And now constituency which references county_name:

CREATE TABLE constituency(
  ons_id VARCHAR(10) PRIMARY KEY,
  constituency VARCHAR(50) NOT NULL UNIQUE,
  county_name VARCHAR(10) NOT NULL,
  contituency_type VARCHAR(10)
                   NOT NULL
                   CHECK (constituency_type IN ('county','borough')),
  FOREIGN KEY (county_name) REFERENCES county(county_name)
);

Notice:

  • There are exactly two constituency types, roughly county is in the countryside; borough is in the city.
  • constituency names must be unique

candidate is the complicated table

And finally candidate:

CREATE TABLE candidate(
  ons_id VARCHAR(10),
  firstname VARCHAR(50),
  surname VARCHAR(50),
  gender VARCHAR(10) NOT NULL,
  party_id VARCHAR(50) NULL,
  sitting_mp VARCHAR(3) NOT NULL CHECK (sitting_mp IN ('Yes','No')),
  former_mp VARCHAR(3) NOT NULL CHECK (former_mp IN ('Yes','No')),
  votes INT  NOT NULL,
  share FLOAT NOT NULL,
  `change` FLOAT NULL,
  PRIMARY KEY (ons_id,firstname,surname),
  FOREIGN KEY (ons_id) REFERENCES constituency(ons_id),
  FOREIGN KEY (party_id) REFERENCES party(party_id)
);

Note

  • change is a reserved word and must be enclosed in back-ticks
  • party can be NULL, we will replace the word Independent with NULL
  • change may be NULL

DROP TABLES

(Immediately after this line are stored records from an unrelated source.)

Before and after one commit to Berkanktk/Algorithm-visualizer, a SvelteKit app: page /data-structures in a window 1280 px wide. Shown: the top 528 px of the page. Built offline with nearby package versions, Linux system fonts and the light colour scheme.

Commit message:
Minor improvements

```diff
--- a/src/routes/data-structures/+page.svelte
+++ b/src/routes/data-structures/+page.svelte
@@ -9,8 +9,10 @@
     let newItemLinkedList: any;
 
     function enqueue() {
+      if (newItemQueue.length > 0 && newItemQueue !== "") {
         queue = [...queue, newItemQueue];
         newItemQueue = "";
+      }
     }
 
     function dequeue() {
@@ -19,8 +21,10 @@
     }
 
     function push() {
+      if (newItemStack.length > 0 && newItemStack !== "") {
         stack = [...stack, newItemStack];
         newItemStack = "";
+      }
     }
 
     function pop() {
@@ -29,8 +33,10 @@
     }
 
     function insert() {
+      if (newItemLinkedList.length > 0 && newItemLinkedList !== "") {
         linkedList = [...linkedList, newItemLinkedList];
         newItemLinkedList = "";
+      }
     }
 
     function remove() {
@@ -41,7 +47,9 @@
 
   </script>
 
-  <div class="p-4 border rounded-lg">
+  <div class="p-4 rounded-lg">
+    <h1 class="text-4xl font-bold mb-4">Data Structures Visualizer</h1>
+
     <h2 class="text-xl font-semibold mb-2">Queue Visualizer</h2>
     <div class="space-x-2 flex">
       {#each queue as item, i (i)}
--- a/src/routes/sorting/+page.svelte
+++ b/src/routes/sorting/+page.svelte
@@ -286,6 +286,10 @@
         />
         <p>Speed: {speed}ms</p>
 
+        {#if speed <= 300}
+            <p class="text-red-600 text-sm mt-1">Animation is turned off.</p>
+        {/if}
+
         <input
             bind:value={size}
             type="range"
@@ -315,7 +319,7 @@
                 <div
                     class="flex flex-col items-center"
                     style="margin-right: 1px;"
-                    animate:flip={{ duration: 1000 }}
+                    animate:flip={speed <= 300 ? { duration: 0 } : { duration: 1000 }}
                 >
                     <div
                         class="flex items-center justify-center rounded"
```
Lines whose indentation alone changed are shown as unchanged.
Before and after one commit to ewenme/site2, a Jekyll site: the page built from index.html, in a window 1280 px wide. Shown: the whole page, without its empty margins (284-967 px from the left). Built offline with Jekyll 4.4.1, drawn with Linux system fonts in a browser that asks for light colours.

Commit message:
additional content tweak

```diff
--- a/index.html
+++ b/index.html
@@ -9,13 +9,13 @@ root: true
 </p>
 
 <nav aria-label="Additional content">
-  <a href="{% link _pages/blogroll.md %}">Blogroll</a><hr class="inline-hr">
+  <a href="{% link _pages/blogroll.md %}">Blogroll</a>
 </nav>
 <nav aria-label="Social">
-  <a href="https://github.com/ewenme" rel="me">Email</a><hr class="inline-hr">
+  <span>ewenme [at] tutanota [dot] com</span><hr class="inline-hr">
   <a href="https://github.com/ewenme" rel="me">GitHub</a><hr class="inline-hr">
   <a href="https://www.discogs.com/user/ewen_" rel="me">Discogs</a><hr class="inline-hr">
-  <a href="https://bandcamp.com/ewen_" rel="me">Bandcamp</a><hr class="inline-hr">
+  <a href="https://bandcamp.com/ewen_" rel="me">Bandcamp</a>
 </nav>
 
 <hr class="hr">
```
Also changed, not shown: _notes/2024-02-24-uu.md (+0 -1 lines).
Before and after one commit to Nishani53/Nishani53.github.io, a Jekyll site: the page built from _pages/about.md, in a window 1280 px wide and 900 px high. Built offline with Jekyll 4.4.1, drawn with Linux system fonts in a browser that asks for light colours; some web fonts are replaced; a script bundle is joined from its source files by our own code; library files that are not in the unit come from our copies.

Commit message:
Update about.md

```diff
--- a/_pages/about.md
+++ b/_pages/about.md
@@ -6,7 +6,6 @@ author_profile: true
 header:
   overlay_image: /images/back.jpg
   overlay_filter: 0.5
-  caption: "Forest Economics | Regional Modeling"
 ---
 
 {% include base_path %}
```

If you need to start again you must drop the tables in the reverse order. Last created is the first dropped.

DON'T DROP THE TABLES!

DROP TABLE candidate;
DROP TABLE constituency;
DROP TABLE county;
DROP TABLE region;
DROP TABLE party;

Add the region data

INSERT INTO region
  SELECT DISTINCT ons_region_id, region_name, country_name
    FROM ge;

Add the party data

Annoyingly the abbreviation Lab has been used for two different parties (they are the same party really - they just don't admit it).

That means we cannot use the DISTINCT method. Using MIN will arbitrarily assign the first value (alphabetically) to the pesky "Labour and Co-operative" party members.

INSERT INTO party
  SELECT party_abbreviation, MIN(party_name)
    FROM ge
   GROUP BY party_abbreviation;

INSERT county data

INSERT INTO county
  SELECT DISTINCT county_name,ons_region_id
    FROM ge;

INSERT constinituencies

INSERT INTO constituency

 SELECT DISTINCT ons_id, constituency_name, county_name, constituency_type
   FROM ge;

</pre>